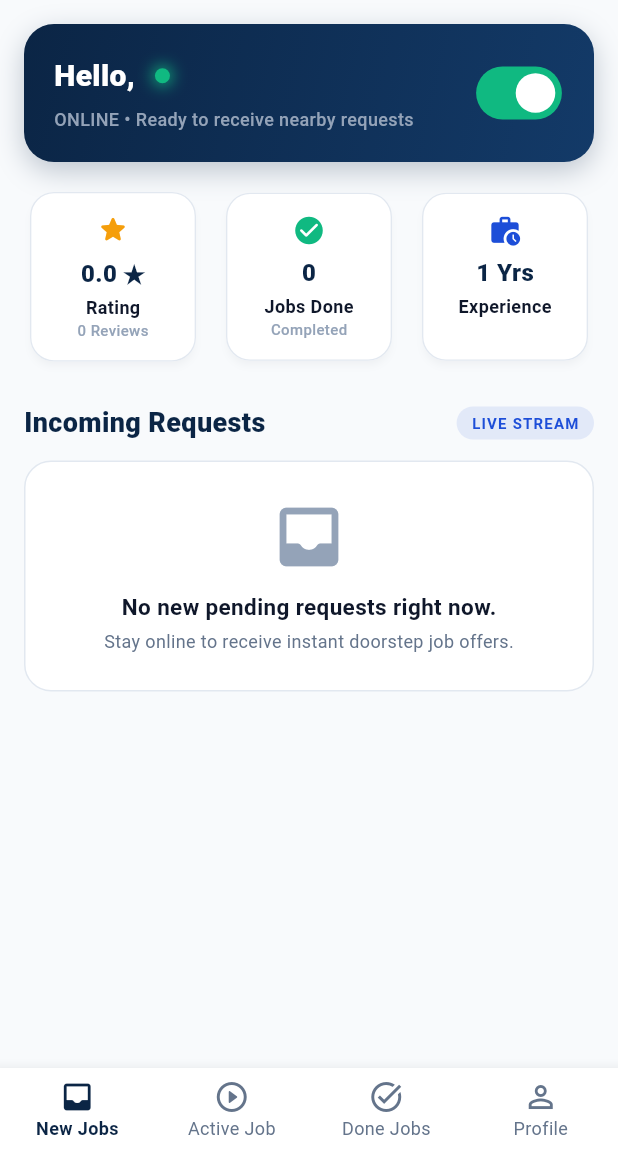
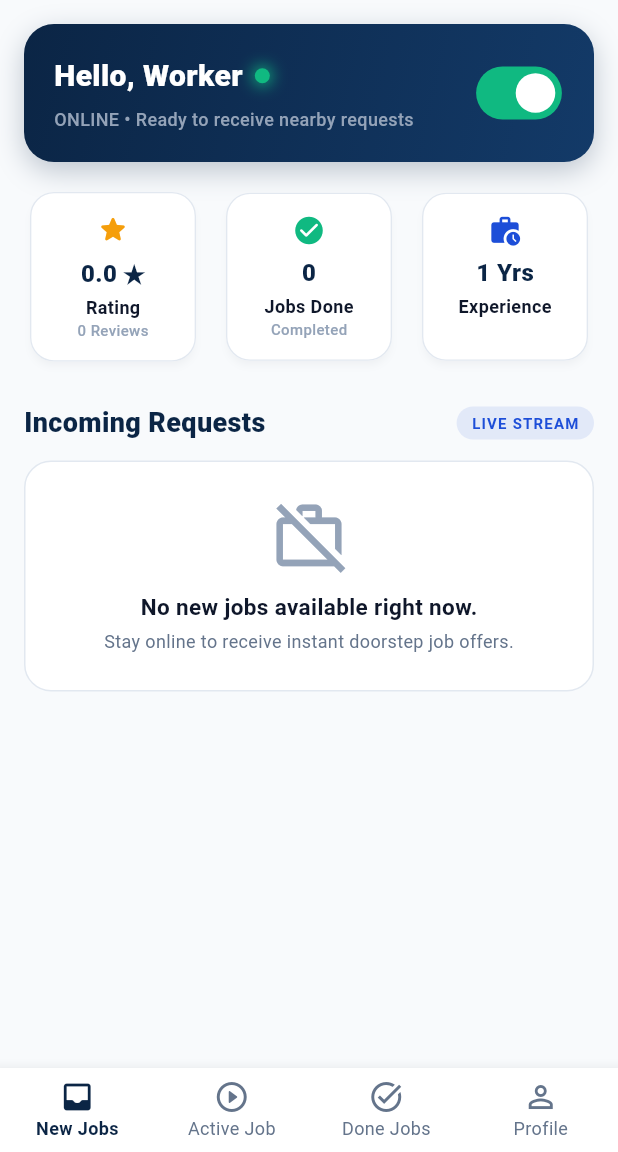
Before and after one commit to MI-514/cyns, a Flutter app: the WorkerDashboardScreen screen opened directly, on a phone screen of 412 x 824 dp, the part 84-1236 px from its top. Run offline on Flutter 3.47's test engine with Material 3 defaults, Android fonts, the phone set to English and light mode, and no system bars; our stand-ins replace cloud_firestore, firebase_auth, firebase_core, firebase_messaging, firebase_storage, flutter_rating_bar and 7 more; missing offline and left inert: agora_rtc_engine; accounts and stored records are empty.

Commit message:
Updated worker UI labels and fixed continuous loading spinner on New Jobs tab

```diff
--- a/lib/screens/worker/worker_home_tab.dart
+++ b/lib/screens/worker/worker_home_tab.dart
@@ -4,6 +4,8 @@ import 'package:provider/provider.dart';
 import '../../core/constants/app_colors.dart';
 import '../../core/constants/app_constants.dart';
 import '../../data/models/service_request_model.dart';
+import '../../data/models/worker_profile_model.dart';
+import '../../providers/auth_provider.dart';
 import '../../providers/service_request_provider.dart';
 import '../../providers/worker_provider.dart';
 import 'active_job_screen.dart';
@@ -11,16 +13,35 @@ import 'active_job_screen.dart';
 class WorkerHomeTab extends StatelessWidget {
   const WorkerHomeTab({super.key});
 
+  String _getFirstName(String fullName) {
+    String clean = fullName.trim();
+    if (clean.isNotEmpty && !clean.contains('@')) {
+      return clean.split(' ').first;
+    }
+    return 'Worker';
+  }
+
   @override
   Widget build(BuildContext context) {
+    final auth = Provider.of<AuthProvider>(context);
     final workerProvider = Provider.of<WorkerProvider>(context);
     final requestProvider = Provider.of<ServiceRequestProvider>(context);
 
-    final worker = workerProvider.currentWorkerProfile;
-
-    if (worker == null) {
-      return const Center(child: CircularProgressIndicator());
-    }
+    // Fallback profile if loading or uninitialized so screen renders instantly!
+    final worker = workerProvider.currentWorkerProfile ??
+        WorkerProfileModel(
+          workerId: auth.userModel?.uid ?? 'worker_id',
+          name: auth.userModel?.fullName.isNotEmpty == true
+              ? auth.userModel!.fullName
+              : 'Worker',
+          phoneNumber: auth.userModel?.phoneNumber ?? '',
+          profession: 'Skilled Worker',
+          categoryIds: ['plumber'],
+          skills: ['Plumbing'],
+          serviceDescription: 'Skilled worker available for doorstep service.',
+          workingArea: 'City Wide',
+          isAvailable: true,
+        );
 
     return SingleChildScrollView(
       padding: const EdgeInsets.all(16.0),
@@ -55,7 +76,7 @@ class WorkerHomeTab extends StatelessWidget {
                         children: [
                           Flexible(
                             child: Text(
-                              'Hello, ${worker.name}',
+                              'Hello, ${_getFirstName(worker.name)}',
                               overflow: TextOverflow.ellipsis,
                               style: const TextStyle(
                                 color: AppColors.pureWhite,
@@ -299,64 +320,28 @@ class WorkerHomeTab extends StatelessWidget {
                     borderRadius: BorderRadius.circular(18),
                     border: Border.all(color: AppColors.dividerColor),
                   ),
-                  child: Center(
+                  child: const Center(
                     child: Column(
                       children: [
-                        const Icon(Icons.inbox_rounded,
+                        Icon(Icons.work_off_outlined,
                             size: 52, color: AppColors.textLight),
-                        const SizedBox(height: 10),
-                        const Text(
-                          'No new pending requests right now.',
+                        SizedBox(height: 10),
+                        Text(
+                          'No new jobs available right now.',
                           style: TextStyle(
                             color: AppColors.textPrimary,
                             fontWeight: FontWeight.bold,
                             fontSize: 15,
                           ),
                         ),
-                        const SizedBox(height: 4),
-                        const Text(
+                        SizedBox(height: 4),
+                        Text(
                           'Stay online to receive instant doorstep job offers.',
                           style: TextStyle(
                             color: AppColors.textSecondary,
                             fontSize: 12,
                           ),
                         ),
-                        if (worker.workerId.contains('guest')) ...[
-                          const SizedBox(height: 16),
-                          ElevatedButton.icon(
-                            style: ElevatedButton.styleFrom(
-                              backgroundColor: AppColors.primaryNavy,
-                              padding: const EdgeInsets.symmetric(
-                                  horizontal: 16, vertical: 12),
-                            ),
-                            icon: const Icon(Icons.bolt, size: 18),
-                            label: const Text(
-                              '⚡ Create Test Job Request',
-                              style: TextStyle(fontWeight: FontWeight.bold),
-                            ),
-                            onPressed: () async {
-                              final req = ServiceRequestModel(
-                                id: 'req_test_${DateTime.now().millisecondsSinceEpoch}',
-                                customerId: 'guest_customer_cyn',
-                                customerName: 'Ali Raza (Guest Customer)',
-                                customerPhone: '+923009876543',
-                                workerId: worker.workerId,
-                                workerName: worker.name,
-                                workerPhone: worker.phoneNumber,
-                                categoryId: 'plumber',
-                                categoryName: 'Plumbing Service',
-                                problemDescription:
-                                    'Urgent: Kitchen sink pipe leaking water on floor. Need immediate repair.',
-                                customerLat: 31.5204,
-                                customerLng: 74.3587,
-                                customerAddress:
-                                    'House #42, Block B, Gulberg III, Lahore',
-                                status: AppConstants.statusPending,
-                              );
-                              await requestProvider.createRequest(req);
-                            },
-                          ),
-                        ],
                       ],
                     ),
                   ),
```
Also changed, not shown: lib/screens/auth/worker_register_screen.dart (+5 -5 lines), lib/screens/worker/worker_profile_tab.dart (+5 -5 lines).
--
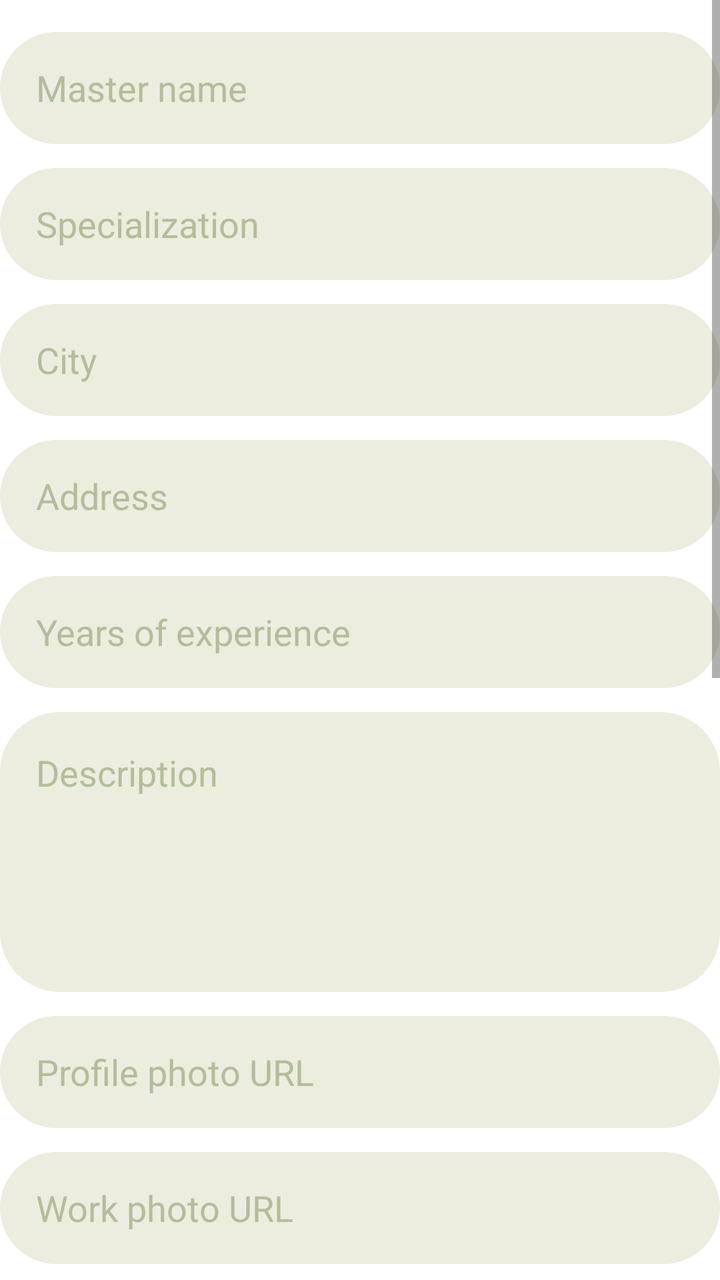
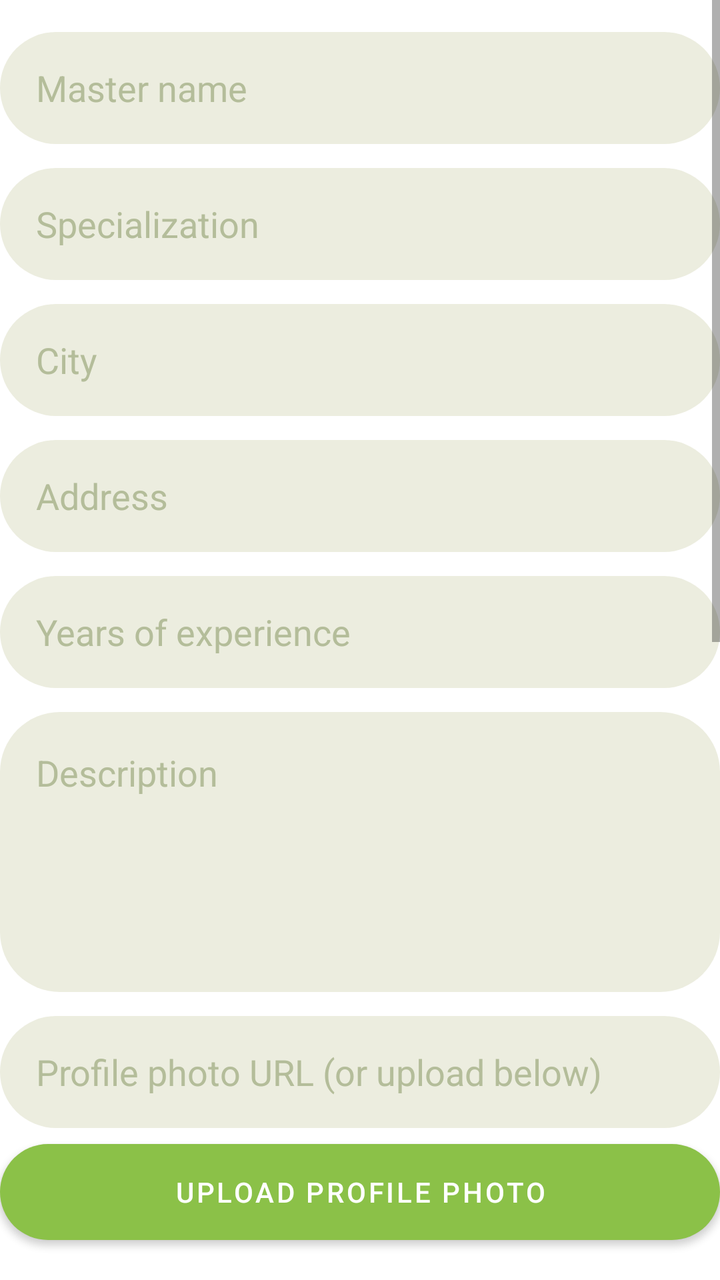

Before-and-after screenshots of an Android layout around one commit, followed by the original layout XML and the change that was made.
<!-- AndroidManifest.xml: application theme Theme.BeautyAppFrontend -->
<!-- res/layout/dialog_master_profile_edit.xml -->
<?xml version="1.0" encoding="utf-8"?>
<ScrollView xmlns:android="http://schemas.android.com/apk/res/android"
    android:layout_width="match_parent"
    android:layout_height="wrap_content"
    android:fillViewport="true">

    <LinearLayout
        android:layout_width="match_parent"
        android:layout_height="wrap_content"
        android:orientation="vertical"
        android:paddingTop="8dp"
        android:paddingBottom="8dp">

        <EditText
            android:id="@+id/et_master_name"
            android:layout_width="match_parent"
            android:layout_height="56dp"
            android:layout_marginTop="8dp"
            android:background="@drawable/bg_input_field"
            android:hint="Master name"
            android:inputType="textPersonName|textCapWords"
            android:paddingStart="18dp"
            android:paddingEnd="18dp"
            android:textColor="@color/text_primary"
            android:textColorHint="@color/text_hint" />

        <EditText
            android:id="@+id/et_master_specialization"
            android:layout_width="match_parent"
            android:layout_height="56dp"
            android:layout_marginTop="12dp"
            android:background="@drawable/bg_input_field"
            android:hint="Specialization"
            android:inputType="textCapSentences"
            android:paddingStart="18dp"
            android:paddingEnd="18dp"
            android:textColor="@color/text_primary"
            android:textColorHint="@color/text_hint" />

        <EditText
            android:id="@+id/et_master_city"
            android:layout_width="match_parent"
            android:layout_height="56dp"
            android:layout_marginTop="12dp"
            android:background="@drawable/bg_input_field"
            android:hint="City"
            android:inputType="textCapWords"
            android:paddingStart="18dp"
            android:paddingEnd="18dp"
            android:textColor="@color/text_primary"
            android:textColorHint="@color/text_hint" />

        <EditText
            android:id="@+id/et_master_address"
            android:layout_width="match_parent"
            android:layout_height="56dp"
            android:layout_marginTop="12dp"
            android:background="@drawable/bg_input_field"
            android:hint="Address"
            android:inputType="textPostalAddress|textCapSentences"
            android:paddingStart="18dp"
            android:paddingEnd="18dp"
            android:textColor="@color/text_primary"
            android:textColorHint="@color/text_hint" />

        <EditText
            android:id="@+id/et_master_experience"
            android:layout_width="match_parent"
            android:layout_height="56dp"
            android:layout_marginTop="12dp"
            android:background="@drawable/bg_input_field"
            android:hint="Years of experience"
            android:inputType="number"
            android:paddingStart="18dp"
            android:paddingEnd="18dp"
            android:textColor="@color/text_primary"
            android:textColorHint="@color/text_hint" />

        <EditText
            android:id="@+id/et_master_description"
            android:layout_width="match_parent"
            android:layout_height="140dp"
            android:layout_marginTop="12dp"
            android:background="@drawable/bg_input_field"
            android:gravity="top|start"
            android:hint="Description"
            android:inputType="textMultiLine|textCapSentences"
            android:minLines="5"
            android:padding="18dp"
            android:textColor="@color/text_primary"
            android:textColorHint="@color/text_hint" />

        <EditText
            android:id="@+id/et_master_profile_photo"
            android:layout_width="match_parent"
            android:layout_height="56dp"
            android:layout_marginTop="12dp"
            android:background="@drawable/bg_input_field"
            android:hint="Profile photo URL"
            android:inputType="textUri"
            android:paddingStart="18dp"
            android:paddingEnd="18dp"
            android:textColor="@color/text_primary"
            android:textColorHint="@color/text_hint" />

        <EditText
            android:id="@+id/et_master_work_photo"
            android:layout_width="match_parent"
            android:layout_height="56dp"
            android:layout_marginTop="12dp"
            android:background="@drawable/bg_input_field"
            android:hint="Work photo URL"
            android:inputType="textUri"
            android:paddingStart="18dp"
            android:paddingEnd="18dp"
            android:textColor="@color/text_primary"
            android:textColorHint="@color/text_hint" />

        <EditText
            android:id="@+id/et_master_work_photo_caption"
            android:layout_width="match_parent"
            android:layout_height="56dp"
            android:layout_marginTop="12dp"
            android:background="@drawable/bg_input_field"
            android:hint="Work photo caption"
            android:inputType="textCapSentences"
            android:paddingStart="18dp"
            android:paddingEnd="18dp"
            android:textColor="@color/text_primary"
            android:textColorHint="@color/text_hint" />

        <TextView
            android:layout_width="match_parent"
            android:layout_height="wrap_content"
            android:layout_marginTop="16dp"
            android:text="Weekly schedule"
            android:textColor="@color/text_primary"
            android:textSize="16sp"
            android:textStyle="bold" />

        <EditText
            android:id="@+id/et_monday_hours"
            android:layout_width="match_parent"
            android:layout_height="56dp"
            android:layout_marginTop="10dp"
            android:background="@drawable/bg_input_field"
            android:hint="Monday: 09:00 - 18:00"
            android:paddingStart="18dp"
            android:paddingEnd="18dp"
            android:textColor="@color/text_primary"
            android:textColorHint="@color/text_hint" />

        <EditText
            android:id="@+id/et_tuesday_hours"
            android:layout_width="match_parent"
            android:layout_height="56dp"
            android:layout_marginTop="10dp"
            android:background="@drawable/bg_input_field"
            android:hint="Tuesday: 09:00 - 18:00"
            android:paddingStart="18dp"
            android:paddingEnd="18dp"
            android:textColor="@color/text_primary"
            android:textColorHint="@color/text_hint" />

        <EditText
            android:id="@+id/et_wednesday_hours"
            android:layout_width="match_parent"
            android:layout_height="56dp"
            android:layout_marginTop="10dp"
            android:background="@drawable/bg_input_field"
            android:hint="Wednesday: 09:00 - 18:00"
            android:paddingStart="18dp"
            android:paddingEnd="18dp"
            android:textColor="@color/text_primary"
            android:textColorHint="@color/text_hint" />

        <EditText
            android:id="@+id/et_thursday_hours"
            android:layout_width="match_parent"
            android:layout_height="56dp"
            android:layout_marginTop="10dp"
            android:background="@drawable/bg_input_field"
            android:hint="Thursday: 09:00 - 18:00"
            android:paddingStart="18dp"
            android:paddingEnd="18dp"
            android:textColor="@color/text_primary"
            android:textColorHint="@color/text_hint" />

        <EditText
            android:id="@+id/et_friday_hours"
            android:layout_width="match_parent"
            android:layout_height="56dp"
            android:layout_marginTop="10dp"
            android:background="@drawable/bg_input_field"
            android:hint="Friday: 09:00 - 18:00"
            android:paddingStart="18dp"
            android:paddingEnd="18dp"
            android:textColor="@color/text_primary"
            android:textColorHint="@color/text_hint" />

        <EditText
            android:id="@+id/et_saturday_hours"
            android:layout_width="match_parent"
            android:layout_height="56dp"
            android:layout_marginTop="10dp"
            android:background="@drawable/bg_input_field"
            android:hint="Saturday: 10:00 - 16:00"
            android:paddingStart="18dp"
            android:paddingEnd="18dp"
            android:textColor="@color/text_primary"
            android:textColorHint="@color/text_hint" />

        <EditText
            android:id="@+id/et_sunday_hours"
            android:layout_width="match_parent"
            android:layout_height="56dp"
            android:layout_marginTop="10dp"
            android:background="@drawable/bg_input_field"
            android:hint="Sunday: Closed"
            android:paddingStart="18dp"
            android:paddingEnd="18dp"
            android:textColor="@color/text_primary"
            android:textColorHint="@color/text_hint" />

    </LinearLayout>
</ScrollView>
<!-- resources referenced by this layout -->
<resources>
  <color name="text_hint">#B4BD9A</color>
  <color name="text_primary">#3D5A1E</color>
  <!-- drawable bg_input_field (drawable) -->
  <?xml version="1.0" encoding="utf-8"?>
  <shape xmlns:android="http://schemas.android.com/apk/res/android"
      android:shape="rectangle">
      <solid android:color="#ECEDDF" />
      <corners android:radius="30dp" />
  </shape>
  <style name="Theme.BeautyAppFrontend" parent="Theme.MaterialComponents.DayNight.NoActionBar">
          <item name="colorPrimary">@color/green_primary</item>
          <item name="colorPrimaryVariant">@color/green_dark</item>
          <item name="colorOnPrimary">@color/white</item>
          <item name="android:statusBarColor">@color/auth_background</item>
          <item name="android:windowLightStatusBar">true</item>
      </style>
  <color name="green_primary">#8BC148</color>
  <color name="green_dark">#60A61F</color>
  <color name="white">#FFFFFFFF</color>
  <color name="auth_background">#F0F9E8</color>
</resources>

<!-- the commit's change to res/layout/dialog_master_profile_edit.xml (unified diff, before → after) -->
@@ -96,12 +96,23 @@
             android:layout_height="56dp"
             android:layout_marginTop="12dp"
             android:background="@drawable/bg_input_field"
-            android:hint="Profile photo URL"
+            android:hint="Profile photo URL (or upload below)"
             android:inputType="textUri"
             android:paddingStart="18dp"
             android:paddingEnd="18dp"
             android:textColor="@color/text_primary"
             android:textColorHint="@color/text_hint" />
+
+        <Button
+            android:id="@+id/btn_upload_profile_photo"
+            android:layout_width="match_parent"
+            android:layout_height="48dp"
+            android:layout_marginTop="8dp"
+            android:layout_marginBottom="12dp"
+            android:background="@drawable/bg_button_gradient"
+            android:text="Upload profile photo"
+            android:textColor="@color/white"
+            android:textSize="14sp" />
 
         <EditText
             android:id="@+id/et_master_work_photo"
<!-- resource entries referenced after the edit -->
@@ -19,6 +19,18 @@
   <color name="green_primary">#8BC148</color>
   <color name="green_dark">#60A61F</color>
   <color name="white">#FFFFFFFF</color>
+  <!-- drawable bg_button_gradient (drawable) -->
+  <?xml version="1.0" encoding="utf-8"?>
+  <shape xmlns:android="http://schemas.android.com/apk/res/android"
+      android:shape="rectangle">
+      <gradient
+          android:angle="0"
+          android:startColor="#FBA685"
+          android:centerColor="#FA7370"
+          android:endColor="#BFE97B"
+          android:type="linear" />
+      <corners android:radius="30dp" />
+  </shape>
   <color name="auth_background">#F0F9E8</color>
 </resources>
--
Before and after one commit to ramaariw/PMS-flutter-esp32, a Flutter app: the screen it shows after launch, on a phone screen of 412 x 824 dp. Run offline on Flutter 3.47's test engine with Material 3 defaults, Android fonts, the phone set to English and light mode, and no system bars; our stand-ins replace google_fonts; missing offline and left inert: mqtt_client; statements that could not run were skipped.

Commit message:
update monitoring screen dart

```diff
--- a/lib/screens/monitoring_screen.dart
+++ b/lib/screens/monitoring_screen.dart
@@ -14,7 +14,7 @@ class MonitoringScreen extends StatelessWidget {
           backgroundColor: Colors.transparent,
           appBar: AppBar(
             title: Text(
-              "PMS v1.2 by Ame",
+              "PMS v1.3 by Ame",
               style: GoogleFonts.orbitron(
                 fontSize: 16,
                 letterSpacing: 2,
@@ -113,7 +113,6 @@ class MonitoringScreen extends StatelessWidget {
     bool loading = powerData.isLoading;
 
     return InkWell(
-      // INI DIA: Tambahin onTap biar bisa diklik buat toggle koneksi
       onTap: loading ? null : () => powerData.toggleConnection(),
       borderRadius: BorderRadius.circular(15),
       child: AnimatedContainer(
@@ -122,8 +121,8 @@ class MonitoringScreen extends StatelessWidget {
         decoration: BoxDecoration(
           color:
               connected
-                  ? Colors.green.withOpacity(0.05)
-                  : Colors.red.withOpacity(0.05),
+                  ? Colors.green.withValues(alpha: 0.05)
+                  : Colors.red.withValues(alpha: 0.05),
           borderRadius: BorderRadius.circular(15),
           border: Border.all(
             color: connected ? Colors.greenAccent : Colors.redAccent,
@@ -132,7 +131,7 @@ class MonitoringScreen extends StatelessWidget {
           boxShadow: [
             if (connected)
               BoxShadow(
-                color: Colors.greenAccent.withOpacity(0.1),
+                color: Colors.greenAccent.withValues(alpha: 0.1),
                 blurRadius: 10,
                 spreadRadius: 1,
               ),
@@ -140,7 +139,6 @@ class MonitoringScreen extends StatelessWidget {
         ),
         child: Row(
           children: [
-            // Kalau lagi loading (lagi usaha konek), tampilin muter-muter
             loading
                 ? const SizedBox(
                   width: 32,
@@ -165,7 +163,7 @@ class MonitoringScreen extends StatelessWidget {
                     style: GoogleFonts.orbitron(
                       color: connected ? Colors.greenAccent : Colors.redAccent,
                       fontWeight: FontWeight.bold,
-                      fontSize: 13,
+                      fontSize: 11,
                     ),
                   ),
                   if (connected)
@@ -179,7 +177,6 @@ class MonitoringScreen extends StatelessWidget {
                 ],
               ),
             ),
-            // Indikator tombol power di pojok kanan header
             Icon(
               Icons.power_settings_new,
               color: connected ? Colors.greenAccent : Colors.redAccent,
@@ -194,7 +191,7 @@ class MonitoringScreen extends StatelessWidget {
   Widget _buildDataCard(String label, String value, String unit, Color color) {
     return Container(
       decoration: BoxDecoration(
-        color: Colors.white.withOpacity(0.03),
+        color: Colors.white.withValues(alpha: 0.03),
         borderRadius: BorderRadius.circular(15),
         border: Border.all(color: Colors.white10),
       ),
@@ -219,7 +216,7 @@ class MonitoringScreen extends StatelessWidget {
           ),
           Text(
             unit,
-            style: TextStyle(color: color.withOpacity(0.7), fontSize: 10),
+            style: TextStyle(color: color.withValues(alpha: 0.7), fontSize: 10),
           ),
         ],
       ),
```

Exercise details: With "phoneNumber" as the word to match, copy each line of the records that has it.

Solution to the exercise:
+          phoneNumber: auth.userModel?.phoneNumber ?? '',
-                                workerPhone: worker.phoneNumber,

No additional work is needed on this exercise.